It’s also worth noting that there were other signs of a market top in recent weeks – the Coinbase app being top of the download charts, the world and his grandmother buying DOGE at $0.75, and grand targets for various coins even after they had already done hundreds or thousands of percent. These are the sorts of signs the crypto market saw at the very end of the 2017 bull market, not on the way up.
Technical analysis is another component that goes into a bear market calculation.
Investopedia states that an asset is in a bear market when it experiences “a decline of 20% or more over a sustained period of time—typically two months or more.” On April 13 Bitcoin hit $65,000, since when it has dropped 42% to its current price. This has taken seven weeks, so it’s too soon to tell whether the downtrend will be prolonged.
One could argue that a 42% drop is equal to two months of 20% drops, but we know that Bitcoin moves faster than other markets, so a 40%+ drop might be considered the same as 20% in a regular market. There are several key levels to look out for to determine the medium term:
- Weekly close above $42,000 = likely immediate continuation of bull run
- Weekly close under $30,000 = likely mini-bear market before continuation
- Weekly close under $20,000 = likely long term bear market

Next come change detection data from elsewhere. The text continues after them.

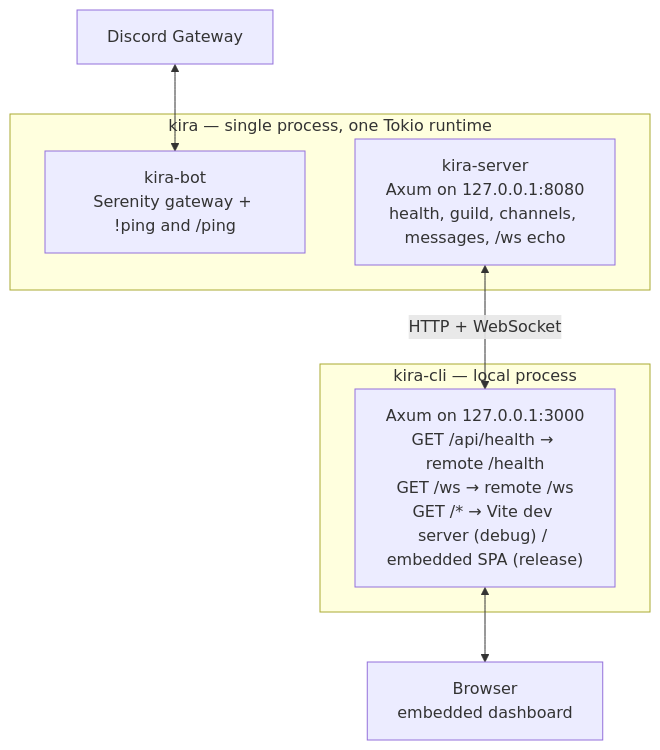
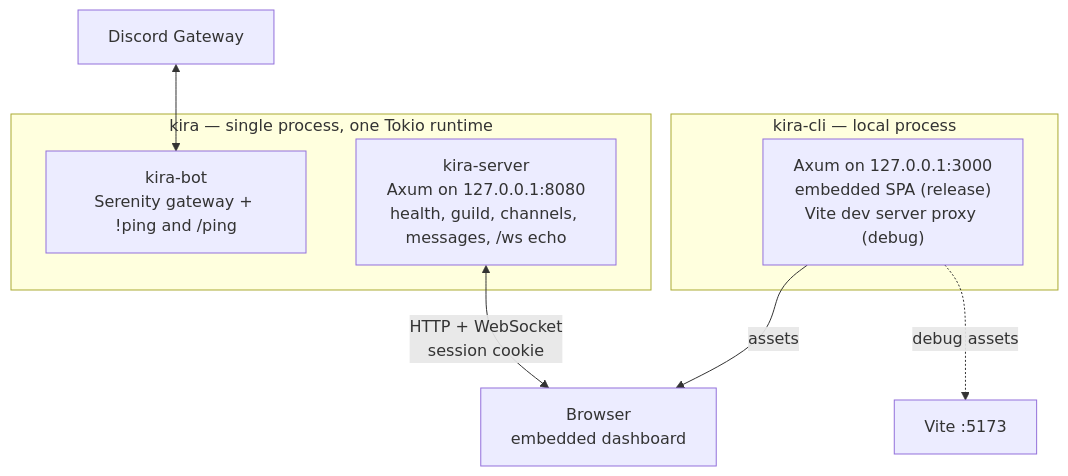
One commit to merzen-sh/kira changed the first of 2 diagrams in docs/ARCHITECTURE.md. Above: the diagram before and after it, drawn with Mermaid. The commit also changed other lines of this file and 49 other files, not shown here.

First line of the commit message:
refactor: SPA-only CLI and stateless PIN auth (#18)

````diff
--- a/docs/ARCHITECTURE.md
+++ b/docs/ARCHITECTURE.md
@@ -23,19 +23,20 @@
 ```mermaid
 flowchart TB
     GW["Discord Gateway"]
 
     subgraph KIRA["kira — single process, one Tokio runtime"]
         BOT["kira-bot<br/>Serenity gateway + !ping and /ping"]
         SERVER["kira-server<br/>Axum on 127.0.0.1:8080<br/>health, guild, channels, messages, /ws echo"]
     end
 
     subgraph LOCAL["kira-cli — local process"]
-        CLI["Axum on 127.0.0.1:3000<br/>GET /api/health → remote /health<br/>GET /ws → remote /ws<br/>GET /* → Vite dev server (debug) / embedded SPA (release)"]
+        CLI["Axum on 127.0.0.1:3000<br/>embedded SPA (release)<br/>Vite dev server proxy (debug)"]
     end
 
     BROWSER["Browser<br/>embedded dashboard"]
 
     GW <--> BOT
-    SERVER <-->|"HTTP + WebSocket"| CLI
-    CLI <--> BROWSER
+    SERVER <-->|"HTTP + WebSocket<br/>session cookie"| BROWSER
+    CLI -->|"assets"| BROWSER
+    CLI -.->|"debug assets"| VITE["Vite :5173"]
 ```
````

These are of course not hard and fast rules, but they fit with the key support and resistance levels and typical bull run/bear market behavior.
Bear Market Status Will Become Clear Over Time
As we can see, Bitcoin is not currently in a bear market, but the next couple of weeks will go a long way to determining its medium- and long-term future. It’s clear that the narrative has turned against Bitcoin, but the fundamental and technical factors offer hope that this is just a natural correction after a recent high. For the sake of our portfolios, let’s hope this is just a short breather in a bigger cycle.